▸ **ASSIGNMENT**
Please output the records below in full, exactly as given, but without the images.

▸ **SUPPLIED DATA**
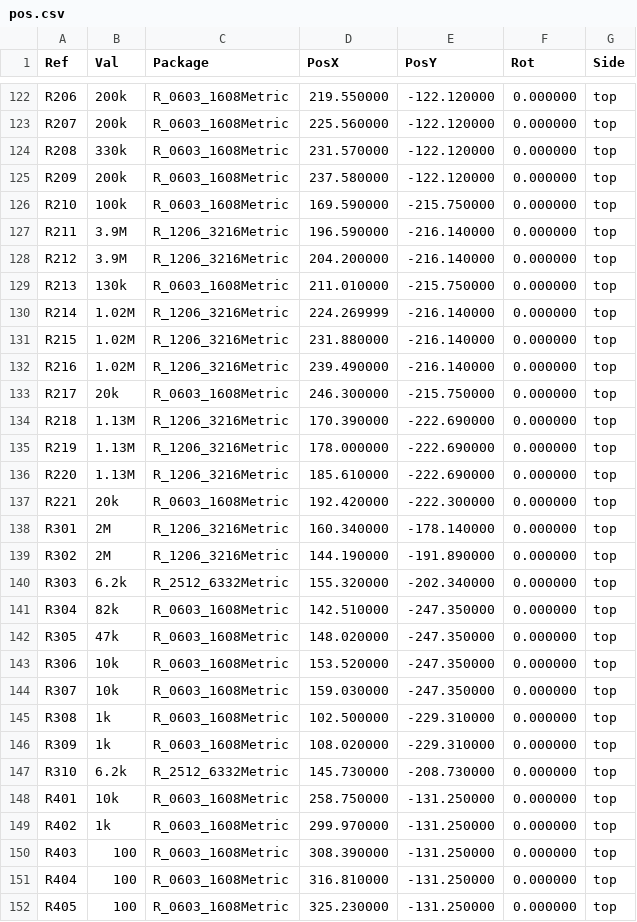
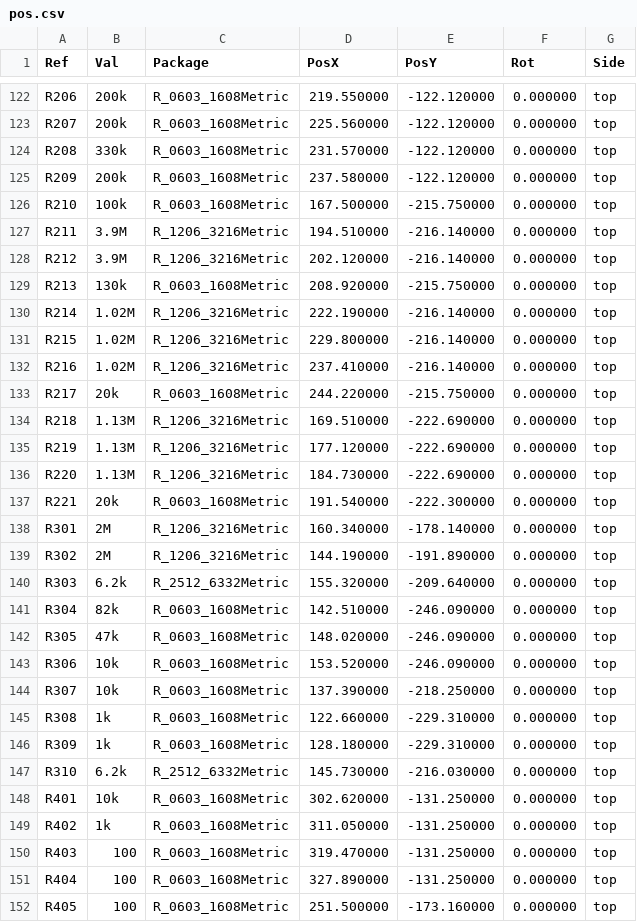
Before and after one commit to eddiezgq/WenQuest, a CSV file: factory/designs/ctrl-ls/out/pos.csv, drawn as a sheet; only a part is shown, gaps mark what is left out; the diff covers the shown part only.

```diff
--- a/factory/designs/ctrl-ls/out/pos.csv
+++ b/factory/designs/ctrl-ls/out/pos.csv
@@ -125,28 +125,28 @@ Ref,Val,Package,PosX,PosY,Rot,Side
 "R209","200k","R_0603_1608Metric",237.580000,-122.120000,0.000000,top
-"R210","100k","R_0603_1608Metric",169.590000,-215.750000,0.000000,top
-"R211","3.9M","R_1206_3216Metric",196.590000,-216.140000,0.000000,top
-"R212","3.9M","R_1206_3216Metric",204.200000,-216.140000,0.000000,top
-"R213","130k","R_0603_1608Metric",211.010000,-215.750000,0.000000,top
-"R214","1.02M","R_1206_3216Metric",224.269999,-216.140000,0.000000,top
-"R215","1.02M","R_1206_3216Metric",231.880000,-216.140000,0.000000,top
-"R216","1.02M","R_1206_3216Metric",239.490000,-216.140000,0.000000,top
-"R217","20k","R_0603_1608Metric",246.300000,-215.750000,0.000000,top
-"R218","1.13M","R_1206_3216Metric",170.390000,-222.690000,0.000000,top
-"R219","1.13M","R_1206_3216Metric",178.000000,-222.690000,0.000000,top
-"R220","1.13M","R_1206_3216Metric",185.610000,-222.690000,0.000000,top
-"R221","20k","R_0603_1608Metric",192.420000,-222.300000,0.000000,top
+"R210","100k","R_0603_1608Metric",167.500000,-215.750000,0.000000,top
+"R211","3.9M","R_1206_3216Metric",194.510000,-216.140000,0.000000,top
+"R212","3.9M","R_1206_3216Metric",202.120000,-216.140000,0.000000,top
+"R213","130k","R_0603_1608Metric",208.920000,-215.750000,0.000000,top
+"R214","1.02M","R_1206_3216Metric",222.190000,-216.140000,0.000000,top
+"R215","1.02M","R_1206_3216Metric",229.800000,-216.140000,0.000000,top
+"R216","1.02M","R_1206_3216Metric",237.410000,-216.140000,0.000000,top
+"R217","20k","R_0603_1608Metric",244.220000,-215.750000,0.000000,top
+"R218","1.13M","R_1206_3216Metric",169.510000,-222.690000,0.000000,top
+"R219","1.13M","R_1206_3216Metric",177.120000,-222.690000,0.000000,top
+"R220","1.13M","R_1206_3216Metric",184.730000,-222.690000,0.000000,top
+"R221","20k","R_0603_1608Metric",191.540000,-222.300000,0.000000,top
 "R301","2M","R_1206_3216Metric",160.340000,-178.140000,0.000000,top
 "R302","2M","R_1206_3216Metric",144.190000,-191.890000,0.000000,top
-"R303","6.2k","R_2512_6332Metric",155.320000,-202.340000,0.000000,top
-"R304","82k","R_0603_1608Metric",142.510000,-247.350000,0.000000,top
-"R305","47k","R_0603_1608Metric",148.020000,-247.350000,0.000000,top
-"R306","10k","R_0603_1608Metric",153.520000,-247.350000,0.000000,top
-"R307","10k","R_0603_1608Metric",159.030000,-247.350000,0.000000,top
-"R308","1k","R_0603_1608Metric",102.500000,-229.310000,0.000000,top
-"R309","1k","R_0603_1608Metric",108.020000,-229.310000,0.000000,top
-"R310","6.2k","R_2512_6332Metric",145.730000,-208.730000,0.000000,top
-"R401","10k","R_0603_1608Metric",258.750000,-131.250000,0.000000,top
-"R402","1k","R_0603_1608Metric",299.970000,-131.250000,0.000000,top
-"R403","100","R_0603_1608Metric",308.390000,-131.250000,0.000000,top
-"R404","100","R_0603_1608Metric",316.810000,-131.250000,0.000000,top
-"R405","100","R_0603_1608Metric",325.230000,-131.250000,0.000000,top
+"R303","6.2k","R_2512_6332Metric",155.320000,-209.640000,0.000000,top
+"R304","82k","R_0603_1608Metric",142.510000,-246.090000,0.000000,top
+"R305","47k","R_0603_1608Metric",148.020000,-246.090000,0.000000,top
+"R306","10k","R_0603_1608Metric",153.520000,-246.090000,0.000000,top
+"R307","10k","R_0603_1608Metric",137.390000,-218.250000,0.000000,top
+"R308","1k","R_0603_1608Metric",122.660000,-229.310000,0.000000,top
+"R309","1k","R_0603_1608Metric",128.180000,-229.310000,0.000000,top
+"R310","6.2k","R_2512_6332Metric",145.730000,-216.030000,0.000000,top
+"R401","10k","R_0603_1608Metric",302.620000,-131.250000,0.000000,top
+"R402","1k","R_0603_1608Metric",311.050000,-131.250000,0.000000,top
+"R403","100","R_0603_1608Metric",319.470000,-131.250000,0.000000,top
+"R404","100","R_0603_1608Metric",327.890000,-131.250000,0.000000,top
+"R405","100","R_0603_1608Metric",251.500000,-173.160000,0.000000,top
```
Also changed, not shown: 142 edited cells elsewhere in this file, 16 other files.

▸ **WRITTEN SOLUTION**
Before and after one commit to eddiezgq/WenQuest, a CSV file: factory/designs/ctrl-ls/out/pos.csv, drawn as a sheet; only a part is shown, gaps mark what is left out; the diff covers the shown part only.

```diff
--- a/factory/designs/ctrl-ls/out/pos.csv
+++ b/factory/designs/ctrl-ls/out/pos.csv
@@ -125,28 +125,28 @@ Ref,Val,Package,PosX,PosY,Rot,Side
 "R209","200k","R_0603_1608Metric",237.580000,-122.120000,0.000000,top
-"R210","100k","R_0603_1608Metric",169.590000,-215.750000,0.000000,top
-"R211","3.9M","R_1206_3216Metric",196.590000,-216.140000,0.000000,top
-"R212","3.9M","R_1206_3216Metric",204.200000,-216.140000,0.000000,top
-"R213","130k","R_0603_1608Metric",211.010000,-215.750000,0.000000,top
-"R214","1.02M","R_1206_3216Metric",224.269999,-216.140000,0.000000,top
-"R215","1.02M","R_1206_3216Metric",231.880000,-216.140000,0.000000,top
-"R216","1.02M","R_1206_3216Metric",239.490000,-216.140000,0.000000,top
-"R217","20k","R_0603_1608Metric",246.300000,-215.750000,0.000000,top
-"R218","1.13M","R_1206_3216Metric",170.390000,-222.690000,0.000000,top
-"R219","1.13M","R_1206_3216Metric",178.000000,-222.690000,0.000000,top
-"R220","1.13M","R_1206_3216Metric",185.610000,-222.690000,0.000000,top
-"R221","20k","R_0603_1608Metric",192.420000,-222.300000,0.000000,top
+"R210","100k","R_0603_1608Metric",167.500000,-215.750000,0.000000,top
+"R211","3.9M","R_1206_3216Metric",194.510000,-216.140000,0.000000,top
+"R212","3.9M","R_1206_3216Metric",202.120000,-216.140000,0.000000,top
+"R213","130k","R_0603_1608Metric",208.920000,-215.750000,0.000000,top
+"R214","1.02M","R_1206_3216Metric",222.190000,-216.140000,0.000000,top
+"R215","1.02M","R_1206_3216Metric",229.800000,-216.140000,0.000000,top
+"R216","1.02M","R_1206_3216Metric",237.410000,-216.140000,0.000000,top
+"R217","20k","R_0603_1608Metric",244.220000,-215.750000,0.000000,top
+"R218","1.13M","R_1206_3216Metric",169.510000,-222.690000,0.000000,top
+"R219","1.13M","R_1206_3216Metric",177.120000,-222.690000,0.000000,top
+"R220","1.13M","R_1206_3216Metric",184.730000,-222.690000,0.000000,top
+"R221","20k","R_0603_1608Metric",191.540000,-222.300000,0.000000,top
 "R301","2M","R_1206_3216Metric",160.340000,-178.140000,0.000000,top
 "R302","2M","R_1206_3216Metric",144.190000,-191.890000,0.000000,top
-"R303","6.2k","R_2512_6332Metric",155.320000,-202.340000,0.000000,top
-"R304","82k","R_0603_1608Metric",142.510000,-247.350000,0.000000,top
-"R305","47k","R_0603_1608Metric",148.020000,-247.350000,0.000000,top
-"R306","10k","R_0603_1608Metric",153.520000,-247.350000,0.000000,top
-"R307","10k","R_0603_1608Metric",159.030000,-247.350000,0.000000,top
-"R308","1k","R_0603_1608Metric",102.500000,-229.310000,0.000000,top
-"R309","1k","R_0603_1608Metric",108.020000,-229.310000,0.000000,top
-"R310","6.2k","R_2512_6332Metric",145.730000,-208.730000,0.000000,top
-"R401","10k","R_0603_1608Metric",258.750000,-131.250000,0.000000,top
-"R402","1k","R_0603_1608Metric",299.970000,-131.250000,0.000000,top
-"R403","100","R_0603_1608Metric",308.390000,-131.250000,0.000000,top
-"R404","100","R_0603_1608Metric",316.810000,-131.250000,0.000000,top
-"R405","100","R_0603_1608Metric",325.230000,-131.250000,0.000000,top
+"R303","6.2k","R_2512_6332Metric",155.320000,-209.640000,0.000000,top
+"R304","82k","R_0603_1608Metric",142.510000,-246.090000,0.000000,top
+"R305","47k","R_0603_1608Metric",148.020000,-246.090000,0.000000,top
+"R306","10k","R_0603_1608Metric",153.520000,-246.090000,0.000000,top
+"R307","10k","R_0603_1608Metric",137.390000,-218.250000,0.000000,top
+"R308","1k","R_0603_1608Metric",122.660000,-229.310000,0.000000,top
+"R309","1k","R_0603_1608Metric",128.180000,-229.310000,0.000000,top
+"R310","6.2k","R_2512_6332Metric",145.730000,-216.030000,0.000000,top
+"R401","10k","R_0603_1608Metric",302.620000,-131.250000,0.000000,top
+"R402","1k","R_0603_1608Metric",311.050000,-131.250000,0.000000,top
+"R403","100","R_0603_1608Metric",319.470000,-131.250000,0.000000,top
+"R404","100","R_0603_1608Metric",327.890000,-131.250000,0.000000,top
+"R405","100","R_0603_1608Metric",251.500000,-173.160000,0.000000,top
```
Also changed, not shown: 142 edited cells elsewhere in this file, 16 other files.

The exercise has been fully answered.